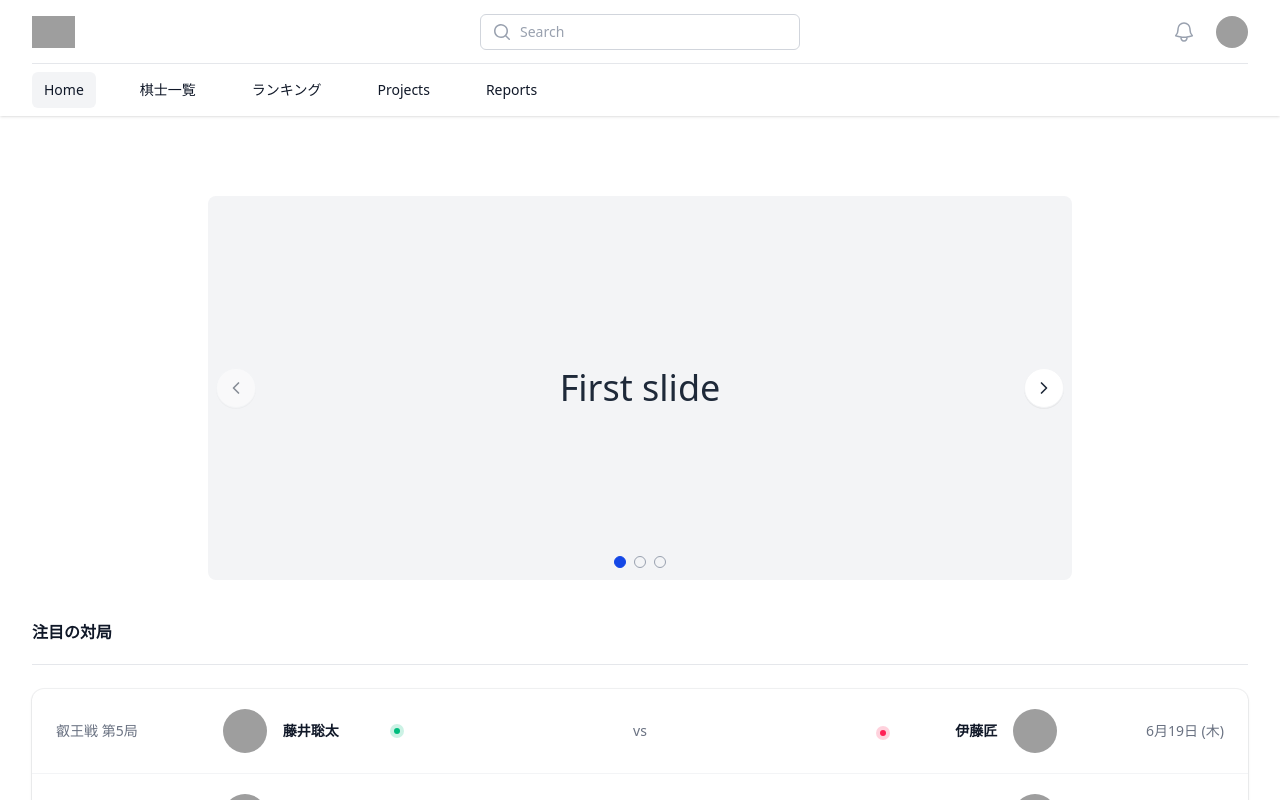
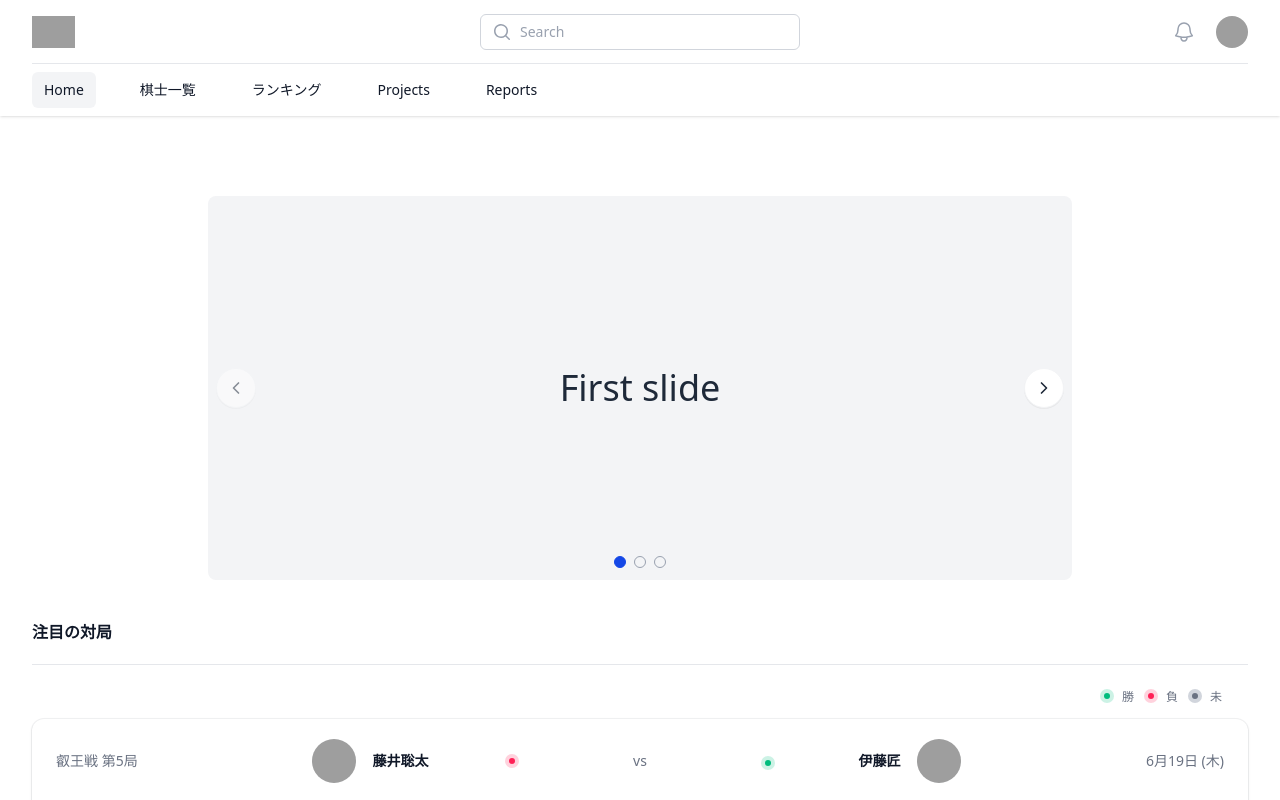
Before and after one commit to yuutom/portal-ui, a React (Vite) app: page / in a window 1280 px wide. Shown: the top 800 px of the page. Built offline with nearby package versions, Linux system fonts and the light colour scheme; grey boxes are pictures that could not be loaded.

Commit message:
対局リスト, icon component

```diff
--- /dev/null
+++ b/src/componets/ResultStatusIcon.tsx
@@ -0,0 +1,28 @@
+import { ResultStatus } from "../enum/ResultStatus";
+
+
+export function ResultStatusIcon(result: ResultStatus) {
+  switch (result) {
+    case ResultStatus.WIN:
+    case ResultStatus.BYE_WIN:
+      return (
+        <div className="flex-none rounded-full bg-emerald-500/20 p-1">
+          <div className="size-1.5 rounded-full bg-emerald-500" />
+        </div>
+      );
+    case ResultStatus.DEFEATE:
+    case ResultStatus.BYE_DEFEATE:
+      return (
+        <div className="flex-none rounded-full bg-rose-500/20 p-1">
+          <div className="size-1.5 rounded-full bg-rose-500" />
+        </div>
+      );
+    case ResultStatus.TBD:
+    default:
+      return (
+        <div className="flex-none rounded-full bg-gray-300 p-1">
+          <div className="size-1.5 rounded-full bg-gray-500" />
+        </div>
+      );
+  }
+}
--- a/src/pages/Home.tsx
+++ b/src/pages/Home.tsx
@@ -1,69 +1,7 @@
-import { ChevronRightIcon } from "@heroicons/react/20/solid";
 import { dummyPickedUpGames } from "../data/games";
-import { Link } from "react-router-dom";
+import { DateUtils } from "../utils/DateUtils";
+import { ResultStatusIcon } from "../componets/ResultStatusIcon";
 import { ResultStatus } from "../enum/ResultStatus";
-import { DateUtils } from "../utils/DateUtils";
-
-const people = [
-    {
-      name: 'Leslie Alexander',
-      email: 'leslie.alexander@example.com',
-      role: 'Co-Founder / CEO',
-      imageUrl:
-        'https://images.unsplash.com/photo-1494790108377-be9c29b29330?ixlib=rb-1.2.1&ixid=eyJhcHBfaWQiOjEyMDd9&auto=format&fit=facearea&facepad=2&w=256&h=256&q=80',
-      href: '#',
-      lastSeen: '3h ago',
-      lastSeenDateTime: '2023-01-23T13:23Z',
-    },
-    {
-      name: 'Michael Foster',
-      email: 'michael.foster@example.com',
-      role: 'Co-Founder / CTO',
-      imageUrl:
-        'https://images.unsplash.com/photo-1519244703995-f4e0f30006d5?ixlib=rb-1.2.1&ixid=eyJhcHBfaWQiOjEyMDd9&auto=format&fit=facearea&facepad=2&w=256&h=256&q=80',
-      href: '#',
-      lastSeen: '3h ago',
-      lastSeenDateTime: '2023-01-23T13:23Z',
-    },
-    {
-      name: 'Dries Vincent',
-      email: 'dries.vincent@example.com',
-      role: 'Business Relations',
-      imageUrl:
-        'https://images.unsplash.com/photo-1506794778202-cad84cf45f1d?ixlib=rb-1.2.1&ixid=eyJhcHBfaWQiOjEyMDd9&auto=format&fit=facearea&facepad=2&w=256&h=256&q=80',
-      href: '#',
-      lastSeen: null,
-    },
-    {
-      name: 'Lindsay Walton',
-      email: 'lindsay.walton@example.com',
-      role: 'Front-end Developer',
-      imageUrl:
-        'https://images.unsplash.com/photo-1517841905240-472988babdf9?ixlib=rb-1.2.1&ixid=eyJhcHBfaWQiOjEyMDd9&auto=format&fit=facearea&facepad=2&w=256&h=256&q=80',
-      href: '#',
-      lastSeen: '3h ago',
-      lastSeenDateTime: '2023-01-23T13:23Z',
-    },
-    {
-      name: 'Courtney Henry',
-      email: 'courtney.henry@example.com',
-      role: 'Designer',
-      imageUrl:
-        'https://images.unsplash.com/photo-1438761681033-6461ffad8d80?ixlib=rb-1.2.1&ixid=eyJhcHBfaWQiOjEyMDd9&auto=format&fit=facearea&facepad=2&w=256&h=256&q=80',
-      href: '#',
-      lastSeen: '3h ago',
-      lastSeenDateTime: '2023-01-23T13:23Z',
-    },
-    {
-      name: 'Tom Cook',
-      email: 'tom.cook@example.com',
-      role: 'Director of Product',
-      imageUrl:
-        'https://images.unsplash.com/photo-1472099645785-5658abf4ff4e?ixlib=rb-1.2.1&ixid=eyJhcHBfaWQiOjEyMDd9&auto=format&fit=facearea&facepad=2&w=256&h=256&q=80',
-      href: '#',
-      lastSeen: null,
-    },
-  ]
 
 export default function Home() {
     return (
@@ -121,15 +59,29 @@ export default function Home() {
         </div>
 
         <div className="mt-6">
+            <div className="flex item-center text-center mt-4 mb-4 mr-4 px-4 justify-end space-x-4">
+                <div className="flex space-x-2">
+                    {ResultStatusIcon(ResultStatus.WIN)}
+                    <span className="size-1.5 text-xs text-gray-500">勝</span>
+                </div>
+                <div className="flex space-x-2">
+                    {ResultStatusIcon(ResultStatus.DEFEATE)}
+                    <span className="size-1.5 text-xs text-gray-500">負</span>
+                </div>
+                <div className="flex space-x-2">
+                    {ResultStatusIcon(ResultStatus.TBD)}
+                    <span className="size-1.5 text-xs text-gray-500">未</span>
+                </div>
+            </div>
         <ul
         role="list"
         className="divide-y divide-gray-100 overflow-hidden bg-white shadow-sm ring-1 ring-gray-900/5 sm:rounded-xl"
         >
         {dummyPickedUpGames.map((game) => (
-            <li className="grid grid-cols-7 items-center px-4 py-5 hover:bg-gray-50 sm:px-6">
-            <div className="text-gray-500 text-sm">{game.gameName}</div>
+            <li className="grid grid-cols-13 items-center px-4 py-5 hover:bg-gray-50 sm:px-6">
+            <div className="col-span-2 text-gray-500 text-sm">{game.gameName}</div>
             {/* 先手 */}
-            <div className="flex items-center gap-x-4">
+            <div className="col-span-3 flex items-center gap-x-4 justify-center">
                 <img
                 alt=""
                 src={`https://www.shogi.or.jp/images/player/pro/${game.senteNumber}.jpg`}
@@ -144,23 +96,19 @@ export default function Home() {
                 </div>
             </div>
 
-            <div className="flex items-center gap-x-1.5">
-                    <div className={`flex-none rounded-full p-1 ${game.senteResult === ResultStatus.DEFEATE ? 'bg-emerald-500/20' : 'bg-rose-500/20'}`}>
-                    <div className={`size-1.5 rounded-full ${game.senteResult === ResultStatus.DEFEATE ? 'bg-emerald-500' : 'bg-rose-500'}`} />
-                    </div>
+            <div className="col-span-1 flex items-center gap-x-1.5">
+                {ResultStatusIcon(game.senteResult)}
             </div>
 
             {/* vs */}
-            <div className="text-sm text-center font-medium text-gray-500">vs</div>
+            <div className="col-span-1 text-sm text-center font-medium text-gray-500">vs</div>
 
-            <div className="mt-1 flex items-center gap-x-1.5 justify-end">
-                    <div className={`flex-none rounded-full p-1 ${game.goteResult === ResultStatus.DEFEATE ? 'bg-emerald-500/20' : 'bg-rose-500/20'}`}>
-                    <div className={`size-1.5 rounded-full ${game.goteResult === ResultStatus.DEFEATE ? 'bg-emerald-500' : 'bg-rose-500'}`} />
-                    </div>
+            <div className="col-span-1 mt-1 flex items-center gap-x-1.5 justify-end">
+                {ResultStatusIcon(game.goteResult)}
             </div>
 
             {/* 後手 */}
-            <div className="flex items-center gap-x-4 justify-end">
+            <div className="col-span-3 flex items-center gap-x-4 justify-center">
                 <div className="text-right">
                     <p className="text-sm font-semibold text-gray-900">
                         <a href={`/kishiList/${game.goteNumber}`} className="hover:underline">
@@ -174,7 +122,8 @@ export default function Home() {
                     className="size-11 object-cover rounded-full bg-gray-50"
                 />
             </div>
-            <div className="text-right text-sm text-gray-500">{DateUtils.formatJapaneseDateWithWeekday(game.date)}</div>
+
+            <div className="col-span-2 text-right text-sm text-gray-500">{DateUtils.formatJapaneseDateWithWeekday(game.date)}</div>
             </li>
 
         ))}
--- a/src/pages/KishiDetail.tsx
+++ b/src/pages/KishiDetail.tsx
@@ -1,19 +1,8 @@
 import { useParams } from 'react-router-dom'
 import type { Kishi } from '../types/kishi'
 import { dummyKishi } from '../data/kishis'
-import { getStatusIconAndStyle } from '../enum/ResultStatus'
 import { DateUtils } from '../utils/DateUtils'
-
-const user = {
-  name: 'Whitney Francis',
-  email: 'whitney@example.com',
-  imageUrl:
-    'https://images.unsplash.com/photo-1517365830460-955ce3ccd263?ixlib=rb-=eyJhcHBfaWQiOjEyMDd9&auto=format&fit=facearea&facepad=8&w=256&h=256&q=80',
-}
-
-function classNames(...classes) {
-  return classes.filter(Boolean).join(' ')
-}
+import { ResultStatusIcon } from '../componets/ResultStatusIcon'
 
 export default function Example() {
   const { kishiNumber } = useParams<{ kishiNumber: string }>()
@@ -236,23 +225,11 @@ export default function Example() {
                 {/* Activity Feed */}
                 <div className="mt-6 flow-root">
                 <ul role="list" className="-mb-8">
-                  {kishi.resultsFromKishi?.map((result) => {
-                    const { icon: StatusIcon, bgColor } = getStatusIconAndStyle(result.resultStatus);
-
-                    return (
+                {kishi.resultsFromKishi?.map((result) => (
                   <li key={result.gameName}>
                     <div className="relative pb-8">
                       <div className="relative flex items-center space-x-3">
-                            <div>
-                              <span
-                                className={classNames(
-                                  bgColor,
-                                  'flex size-8 items-center justify-center rounded-full ring-8 ring-white',
-                                )}
-                              >
-                                <StatusIcon aria-hidden="true" className="size-5 text-white" />
-                              </span>
-                            </div>
+                        <div>{ResultStatusIcon(result.resultStatus)}</div>
                         <div className="flex min-w-0 flex-1 justify-between space-x-4 pt-1.5">
                           <div>
                             <p className="text-sm font-medium text-gray-900">{result.gameName}</p>
@@ -265,8 +242,7 @@ export default function Example() {
                       </div>
                     </div>
                   </li>
-                    );
-                  })}
+                ))}
                 </ul>
                 </div>
               </div>
```
Lines whose indentation alone changed are shown as unchanged.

> _WHAT YOU ARE ASKED TO DO_: Copy out all the lines of the records that include "size".

> _TASK RESULT_:
+          <div className="size-1.5 rounded-full bg-emerald-500" />
+          <div className="size-1.5 rounded-full bg-rose-500" />
+          <div className="size-1.5 rounded-full bg-gray-500" />
+                    <span className="size-1.5 text-xs text-gray-500">勝</span>
+                    <span className="size-1.5 text-xs text-gray-500">負</span>
+                    <span className="size-1.5 text-xs text-gray-500">未</span>
-                    <div className={`size-1.5 rounded-full ${game.senteResult === ResultStatus.DEFEATE ? 'bg-emerald-500' : 'bg-rose-500'}`} />
-                    <div className={`size-1.5 rounded-full ${game.goteResult === ResultStatus.DEFEATE ? 'bg-emerald-500' : 'bg-rose-500'}`} />
                     className="size-11 object-cover rounded-full bg-gray-50"
-                                  'flex size-8 items-center justify-center rounded-full ring-8 ring-white',
-                                <StatusIcon aria-hidden="true" className="size-5 text-white" />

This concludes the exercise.